Elements Theatre shines in ‘Twelfth Night’

By Cindy Nickerson, Cape Cod Times

Illyria rhymes with “deliria.” Was Shakespeare possibly thinking just that when he set his early comedy “Twelfth Night” (usually dated from 1601 or 1602) in this quasi mythical Mediterranean land? According to Webster’s, the word “delirium” has been around since 1590-1600, when it meant “out of one’s mind.”

Delusions of love and grandeur fuel this perennial favorite, which – under the direction of Danielle Dwyer – careens along merrily in a production by Elements Theatre Company.

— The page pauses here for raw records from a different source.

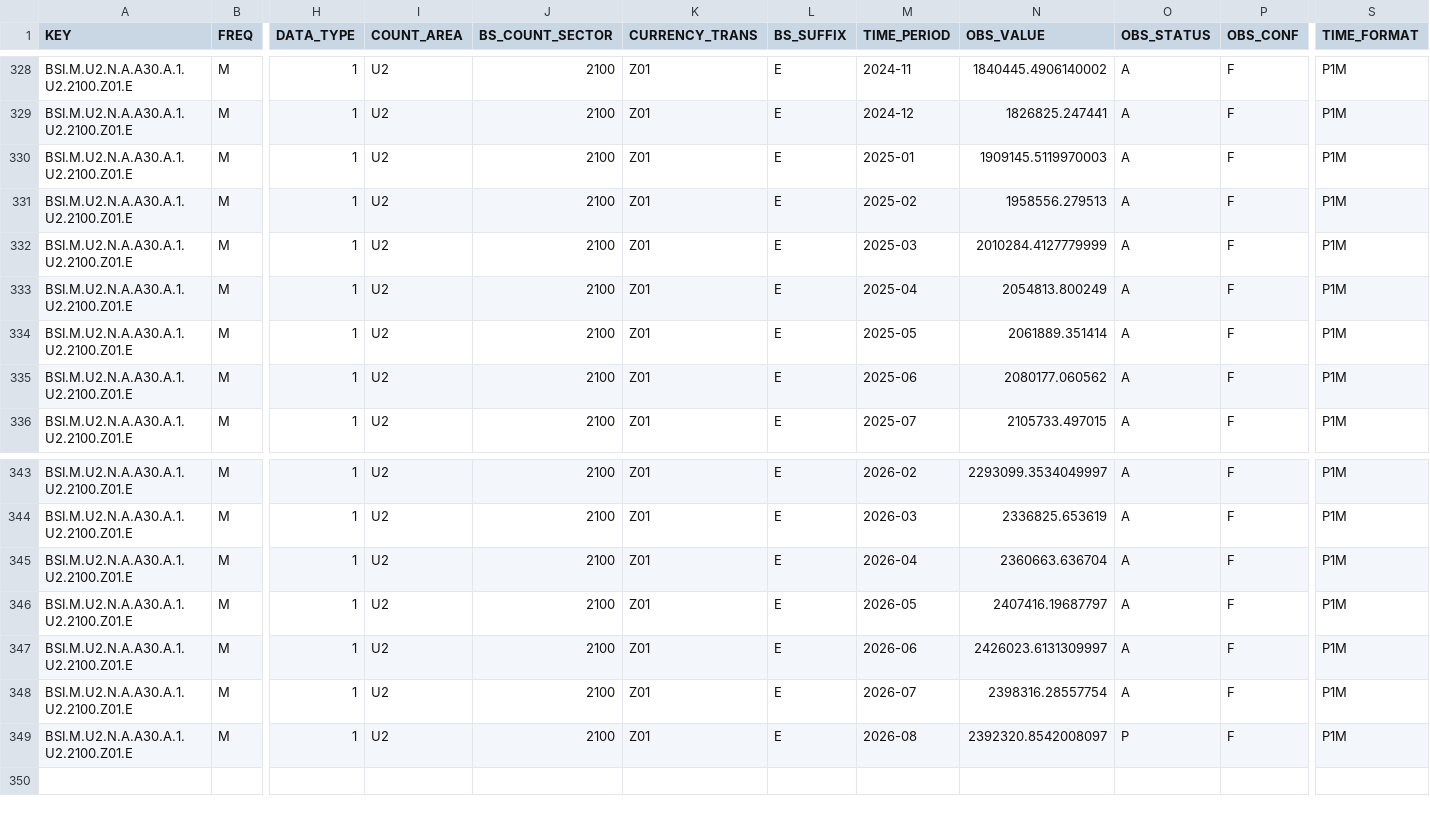
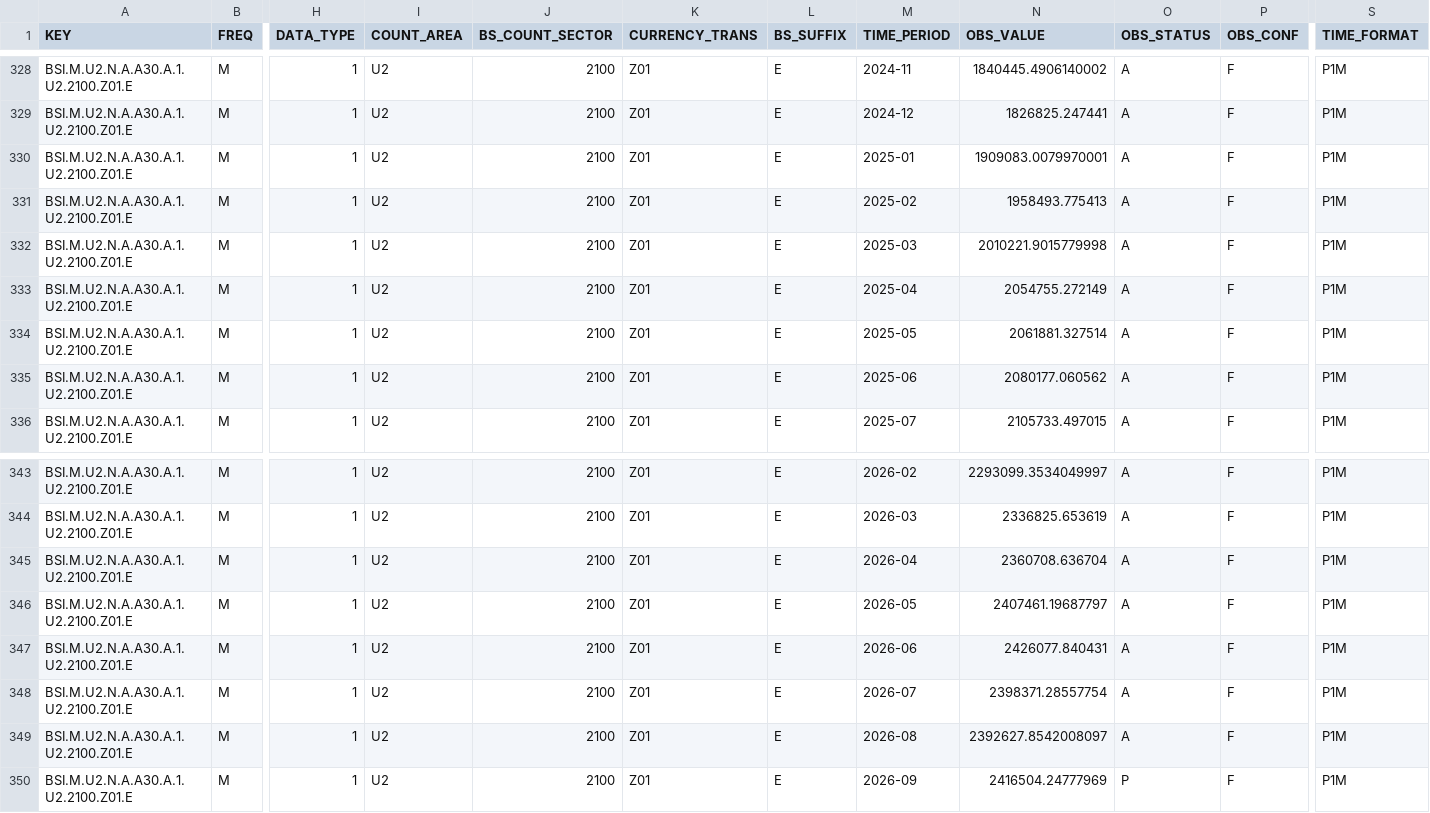
Before and after one commit to Kozienice/oslo-bors-dane-, a CSV file: data/represja/raw/ecb/EA_BANKI_RZAD.csv, drawn as a sheet; only a part is shown, gaps mark what is left out; addresses are those after the commit; rows hold the shown columns only; the diff names each change by its address in the sheet, - before the commit and + after, or states it on an @@ line.

```diff
--- a/data/represja/raw/ecb/EA_BANKI_RZAD.csv
+++ b/data/represja/raw/ecb/EA_BANKI_RZAD.csv
-N330 (OBS_VALUE): 1909145.5119970003
+N330 (OBS_VALUE): 1909083.0079970001
-N331 (OBS_VALUE): 1958556.279513
+N331 (OBS_VALUE): 1958493.775413
-N332 (OBS_VALUE): 2010284.4127779999
+N332 (OBS_VALUE): 2010221.9015779998
-N333 (OBS_VALUE): 2054813.800249
+N333 (OBS_VALUE): 2054755.272149
-N334 (OBS_VALUE): 2061889.351414
+N334 (OBS_VALUE): 2061881.327514
-N345 (OBS_VALUE): 2360663.636704
+N345 (OBS_VALUE): 2360708.636704
-N346 (OBS_VALUE): 2407416.19687797
+N346 (OBS_VALUE): 2407461.19687797
-N347 (OBS_VALUE): 2426023.6131309997
+N347 (OBS_VALUE): 2426077.840431
-N348 (OBS_VALUE): 2398316.28557754
+N348 (OBS_VALUE): 2398371.28557754
+row 349: BSI.M.U2.N.A.A30.A.1.U2.2100.Z01.E | M | 1 | U2 | 2100 | Z01 | E | 2026-08 | 2392627.8542008097 | A | F | P1M
-M350 (TIME_PERIOD): 2026-08
+M350 (TIME_PERIOD): 2026-09
-N350 (OBS_VALUE): 2392320.8542008097
+N350 (OBS_VALUE): 2416504.24777969
```
Also changed, not shown: data/represja/raw/ecb/EA_BANKI_AKTYWA.csv, data/represja/raw/fred/US_10Y.csv, 24 other files.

Duke Orsino (Luke Norman) sets off a spinning circle of love as he obsessively pines away for the beautiful Countess Olivia (Ellen Ortolani). She, in mourning for her brother, will have no suitors. Meanwhile, a young woman named Viola (Rachel McKendree), shipwrecked off the Illyrian coast, disguises herself as a man and finds a position as a page in the duke’s household. He, knowing her as Cesario, quickly embraces her as his confidant and sends her to woo Olivia on his behalf. Eloquent in her cause – though she’s fallen in love with the duke herself – Viola only succeeds in kindling the misguided lady’s passion for her alter ego.

Olivia’s uncle, Sir Toby (Brad Lussier), exemplifies the play’s slightly off-kilter spirit. Although perpetually tipsy, he’s the mastermind behind a zany subplot or two, including a ruse to deflate Olivia’s self-important steward, Malvolio. His gleeful co-conspirators are Olivia’s gentlewoman Maria (Kate Shannon); his dim-witted comrade, Sir Andrew Aguecheek (Kyle Norman); and Feste (Chris Kanaga), Olivia’s not-so-foolish fool. They’re a rowdy, irreverent bunch with a most engaging chemistry – ignited, in large measure, by Lussier. He so completely inhabits Sir Toby – or perhaps it’s vice versa – that it’s impossible to tell where one begins and the other ends. (He clearly also played a helpful role as dramaturge. This classically trained company delivers lines with ease, taking mastery of the archaic language as if it’s second nature.)

But the entire cast is exceptional, with those playing secondary or even tertiary characters maintaining a lively presence. Particularly outstanding is Dwyer, who – in an unusual gender-bender – boldly takes on the role of Malvolio. She endows him with a pomposity equal only to the silliness that ensues when – thanks to a forged love letter, presumably from Olivia – he begins going about wearing a forced smile and yellow stockings. After reading the letter he pronounces, “I am happy” with a fierce determination, as if to say, “even if it kills me.” This casting is a nice touch in a play where the script already calls for a woman to play a man (although in Shakespeare’s day, it would have been a man playing a woman playing a man). McKendree conveys great sincerity and spirit as Viola/Cesario, never losing sight of her double role. Ortolani is especially wonderful – absolutely effervescent as Olivia, who quickly trades in her black mourning weeds for shimmering dresses after meeting Cesario.

Today, we might bill “Twelfth Night” as a sunny romantic comedy. The production is very “now,” tapping into the timelessness of Shakespeare’s humor and humanity as it moves along at a breezy pace.

One of the famous lines from “Twelfth Night” is: “Some are born great, some achieve greatness and some have greatness thrust upon them.” At the very least, Elements Theatre Company’s production flirts with greatness. And it definitely delivers on the promise of great entertainment.